- [What is required]: Return all of the entries below, word for word. Omit each picture.

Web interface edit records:

'''

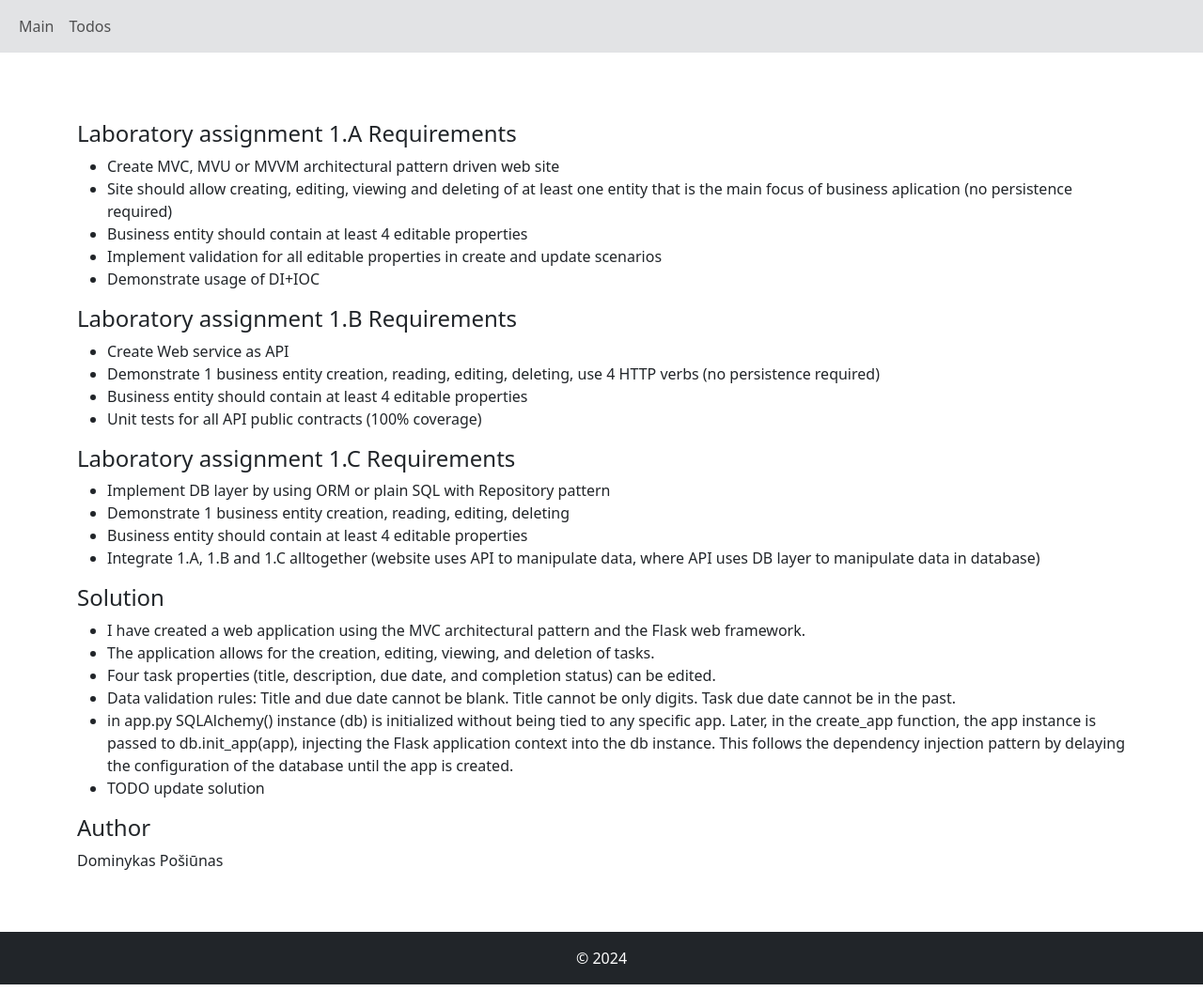
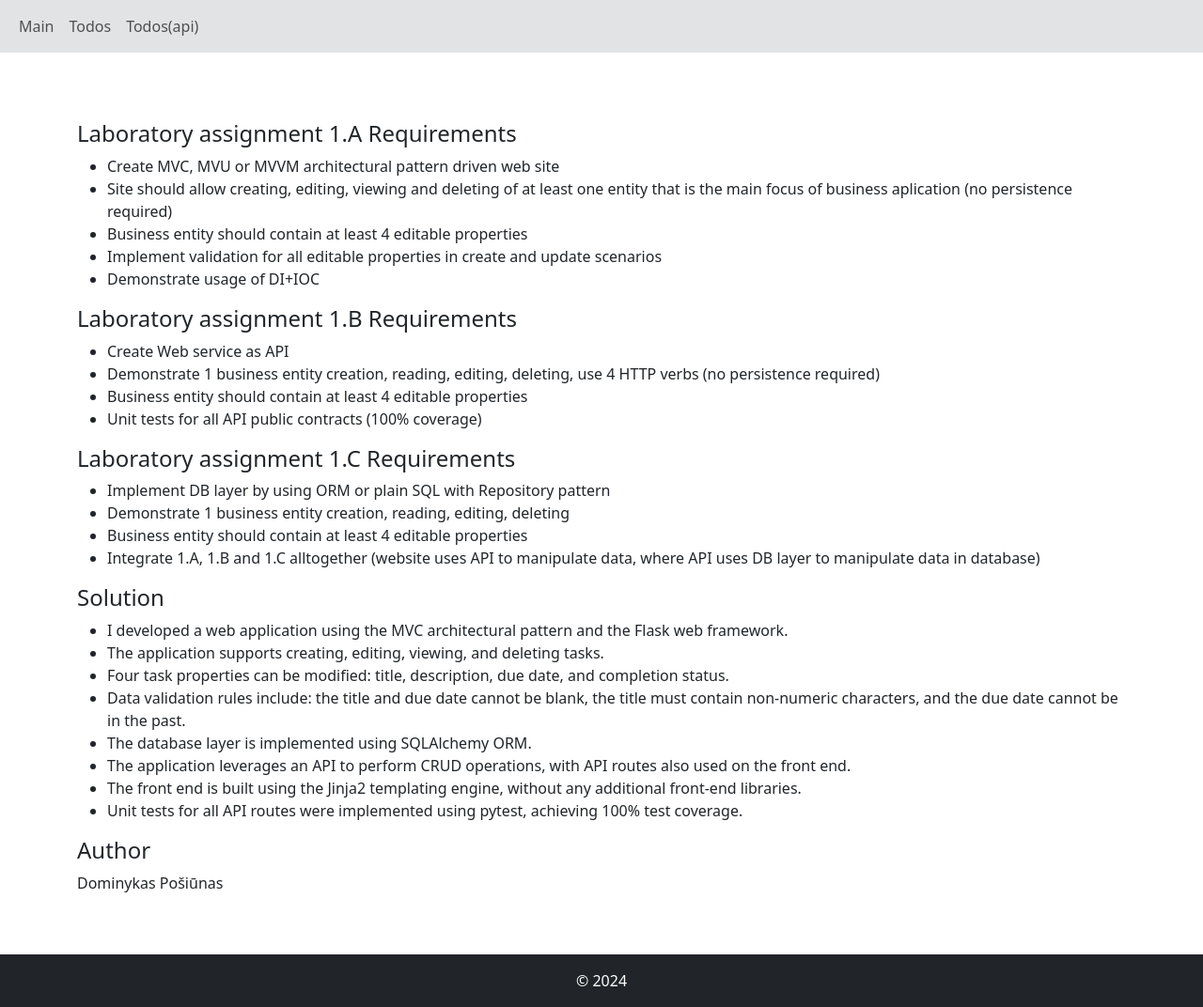
Before and after one commit to Dronzillla/vu_sa_lab1, a Flask app: page / in a window 1280 px wide. Shown: the whole page at 94% size. Before the commit the page ends 1048 px from the top, so only its background shows below. Run offline with Flask 3, Linux system fonts and the light colour scheme.

Commit message:
Update core about project section

```diff
--- a/blueprintapp/blueprints/api/routes.py
+++ b/blueprintapp/blueprints/api/routes.py
@@ -71,9 +71,9 @@ def create_todo():
         duedate=response.get("duedate"),
         done=data.get("done", False),
     )
+    # TODO dependency injection?
     db_create_new_todo_obj(todo=new_todo, db_session=db.session)
-    # TODO should success follow delete patern?
-    # Maybe returning newly created todo object in the response?
+    # TODO success follow delete patern? Maybe returning newly created todo object in the response?
     return jsend_success(status_code=201)
 
 
--- a/blueprintapp/blueprints/core/templates/core/index.html
+++ b/blueprintapp/blueprints/core/templates/core/index.html
@@ -32,12 +32,14 @@
 
         <h4>Solution</h4>
         <ul>
-            <li>I have created a web application using the MVC architectural pattern and the Flask web framework.</li>
-            <li>The application allows for the creation, editing, viewing, and deletion of tasks. </li>
-            <li>Four task properties (title, description, due date, and completion status) can be edited. </li>
-            <li>Data validation rules: Title and due date cannot be blank. Title cannot be only digits. Task due date cannot be in the past.</li>
-            <li>in app.py SQLAlchemy() instance (db) is initialized without being tied to any specific app. Later, in the create_app function, the app instance is passed to db.init_app(app), injecting the Flask application context into the db instance. This follows the dependency injection pattern by delaying the configuration of the database until the app is created. </li>
-            <li>TODO update solution</li>
+            <li>I developed a web application using the MVC architectural pattern and the Flask web framework.</li>
+            <li>The application supports creating, editing, viewing, and deleting tasks.</li>
+            <li>Four task properties can be modified: title, description, due date, and completion status.</li>
+            <li>Data validation rules include: the title and due date cannot be blank, the title must contain non-numeric characters, and the due date cannot be in the past.</li>
+            <li>The database layer is implemented using SQLAlchemy ORM.</li>
+            <li>The application leverages an API to perform CRUD operations, with API routes also used on the front end.</li>
+            <li>The front end is built using the Jinja2 templating engine, without any additional front-end libraries.</li>
+            <li>Unit tests for all API routes were implemented using pytest, achieving 100% test coverage.</li>
         </ul>
 
         <h4>Author</h4>
--- a/blueprintapp/templates/base.html
+++ b/blueprintapp/templates/base.html
@@ -30,6 +30,9 @@
                     </li>
                     <li class="nav-item">
                         <a class="nav-link" href="{{ url_for('todos.index') }}">Todos</a>
+                    </li>
+                    <li class="nav-item">
+                        <a class="nav-link" href="{{ url_for('api.get_todos') }}">Todos(api)</a>
                     </li>
                 </ul>
 
```
Also changed, not shown: blueprintapp/blueprints/api/utilities.py (+19 -10 lines).
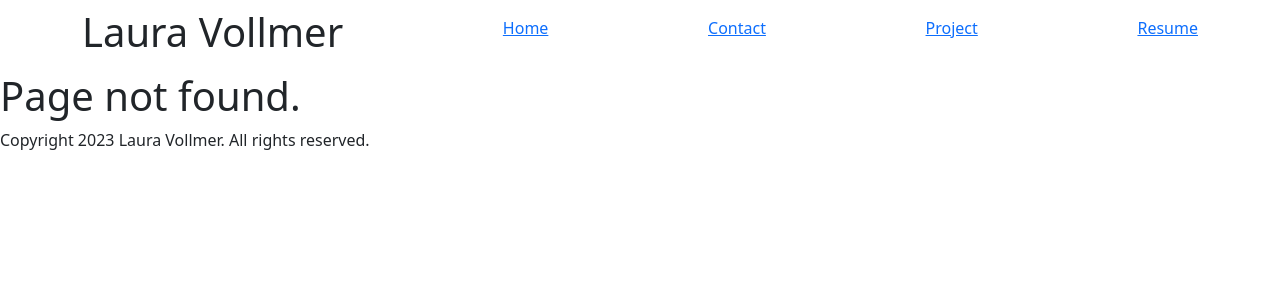
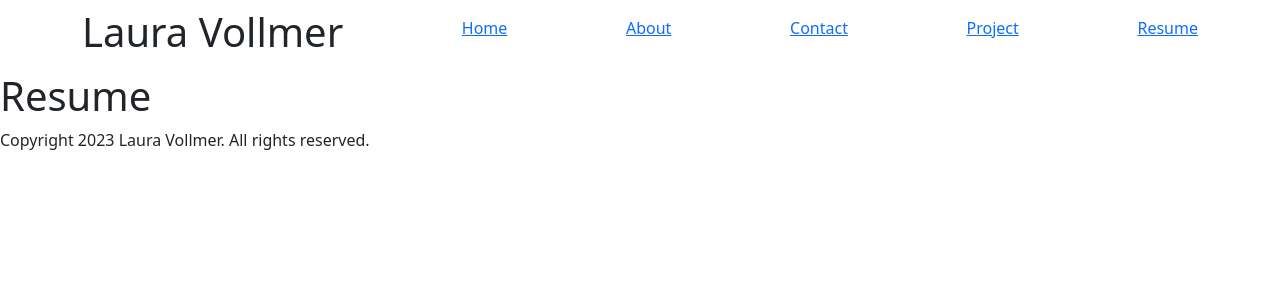
Before and after one commit to lavollmer/react-personal-website, a React (Vite) app: page /resume in a window 1280 px wide. Before the commit this address had no page. Shown: the top 300 px of the page. Built offline with nearby package versions, Linux system fonts and the light colour scheme.

Commit message:
functioning navbar

```diff
--- a/src/App.jsx
+++ b/src/App.jsx
@@ -6,6 +6,7 @@ import Header from "./components/Header";
 import Footer from "./components/Footer";
 import AboutPage from "./components/AboutPage";
 import Project from "./components/Project";
+import Resume from "./components/Resume";
 import NotFound from "./components/NotFound";
 import Navigation from "./components/Navigation";
 //react-bootstrap imported
@@ -25,7 +26,7 @@ export default function App() {
         <Routes>
           <Route path="/" element={<Home />} />
           <Route path="/about" element={<AboutPage />} />
-          <Route path="/projects" element={<Project />} />
+          <Route path="/project" element={<Project />} />
           <Route
             path="/contactme"
             element={
@@ -35,6 +36,7 @@ export default function App() {
               />
             }
           />
+          <Route path="/resume" element={<Resume />} />
           <Route path="*" element={<NotFound />} />
         </Routes>
       </Router>
--- a/src/components/Header.jsx
+++ b/src/components/Header.jsx
@@ -31,6 +31,9 @@ export default function Header() {
             <Link to="/"> Home</Link>
           </ul>
           <ul>
+            <Link to="/about"> About</Link>
+          </ul>
+          <ul>
             <Link to="/contactme"> Contact</Link>
           </ul>
           <ul>
--- /dev/null
+++ b/src/components/Resume.jsx
@@ -0,0 +1,7 @@
+export default function Resume() {
+  return (
+    <header>
+      <h1>Resume</h1>
+    </header>
+  );
+}
```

'''

- [Answer area]:
Before and after one commit to Dronzillla/vu_sa_lab1, a Flask app: page / in a window 1280 px wide. Shown: the whole page at 94% size. Before the commit the page ends 1048 px from the top, so only its background shows below. Run offline with Flask 3, Linux system fonts and the light colour scheme.

Commit message:
Update core about project section

```diff
--- a/blueprintapp/blueprints/api/routes.py
+++ b/blueprintapp/blueprints/api/routes.py
@@ -71,9 +71,9 @@ def create_todo():
         duedate=response.get("duedate"),
         done=data.get("done", False),
     )
+    # TODO dependency injection?
     db_create_new_todo_obj(todo=new_todo, db_session=db.session)
-    # TODO should success follow delete patern?
-    # Maybe returning newly created todo object in the response?
+    # TODO success follow delete patern? Maybe returning newly created todo object in the response?
     return jsend_success(status_code=201)
 
 
--- a/blueprintapp/blueprints/core/templates/core/index.html
+++ b/blueprintapp/blueprints/core/templates/core/index.html
@@ -32,12 +32,14 @@
 
         <h4>Solution</h4>
         <ul>
-            <li>I have created a web application using the MVC architectural pattern and the Flask web framework.</li>
-            <li>The application allows for the creation, editing, viewing, and deletion of tasks. </li>
-            <li>Four task properties (title, description, due date, and completion status) can be edited. </li>
-            <li>Data validation rules: Title and due date cannot be blank. Title cannot be only digits. Task due date cannot be in the past.</li>
-            <li>in app.py SQLAlchemy() instance (db) is initialized without being tied to any specific app. Later, in the create_app function, the app instance is passed to db.init_app(app), injecting the Flask application context into the db instance. This follows the dependency injection pattern by delaying the configuration of the database until the app is created. </li>
-            <li>TODO update solution</li>
+            <li>I developed a web application using the MVC architectural pattern and the Flask web framework.</li>
+            <li>The application supports creating, editing, viewing, and deleting tasks.</li>
+            <li>Four task properties can be modified: title, description, due date, and completion status.</li>
+            <li>Data validation rules include: the title and due date cannot be blank, the title must contain non-numeric characters, and the due date cannot be in the past.</li>
+            <li>The database layer is implemented using SQLAlchemy ORM.</li>
+            <li>The application leverages an API to perform CRUD operations, with API routes also used on the front end.</li>
+            <li>The front end is built using the Jinja2 templating engine, without any additional front-end libraries.</li>
+            <li>Unit tests for all API routes were implemented using pytest, achieving 100% test coverage.</li>
         </ul>
 
         <h4>Author</h4>
--- a/blueprintapp/templates/base.html
+++ b/blueprintapp/templates/base.html
@@ -30,6 +30,9 @@
                     </li>
                     <li class="nav-item">
                         <a class="nav-link" href="{{ url_for('todos.index') }}">Todos</a>
+                    </li>
+                    <li class="nav-item">
+                        <a class="nav-link" href="{{ url_for('api.get_todos') }}">Todos(api)</a>
                     </li>
                 </ul>
 
```
Also changed, not shown: blueprintapp/blueprints/api/utilities.py (+19 -10 lines).
Before and after one commit to lavollmer/react-personal-website, a React (Vite) app: page /resume in a window 1280 px wide. Before the commit this address had no page. Shown: the top 300 px of the page. Built offline with nearby package versions, Linux system fonts and the light colour scheme.

Commit message:
functioning navbar

```diff
--- a/src/App.jsx
+++ b/src/App.jsx
@@ -6,6 +6,7 @@ import Header from "./components/Header";
 import Footer from "./components/Footer";
 import AboutPage from "./components/AboutPage";
 import Project from "./components/Project";
+import Resume from "./components/Resume";
 import NotFound from "./components/NotFound";
 import Navigation from "./components/Navigation";
 //react-bootstrap imported
@@ -25,7 +26,7 @@ export default function App() {
         <Routes>
           <Route path="/" element={<Home />} />
           <Route path="/about" element={<AboutPage />} />
-          <Route path="/projects" element={<Project />} />
+          <Route path="/project" element={<Project />} />
           <Route
             path="/contactme"
             element={
@@ -35,6 +36,7 @@ export default function App() {
               />
             }
           />
+          <Route path="/resume" element={<Resume />} />
           <Route path="*" element={<NotFound />} />
         </Routes>
       </Router>
--- a/src/components/Header.jsx
+++ b/src/components/Header.jsx
@@ -31,6 +31,9 @@ export default function Header() {
             <Link to="/"> Home</Link>
           </ul>
           <ul>
+            <Link to="/about"> About</Link>
+          </ul>
+          <ul>
             <Link to="/contactme"> Contact</Link>
           </ul>
           <ul>
--- /dev/null
+++ b/src/components/Resume.jsx
@@ -0,0 +1,7 @@
+export default function Resume() {
+  return (
+    <header>
+      <h1>Resume</h1>
+    </header>
+  );
+}
```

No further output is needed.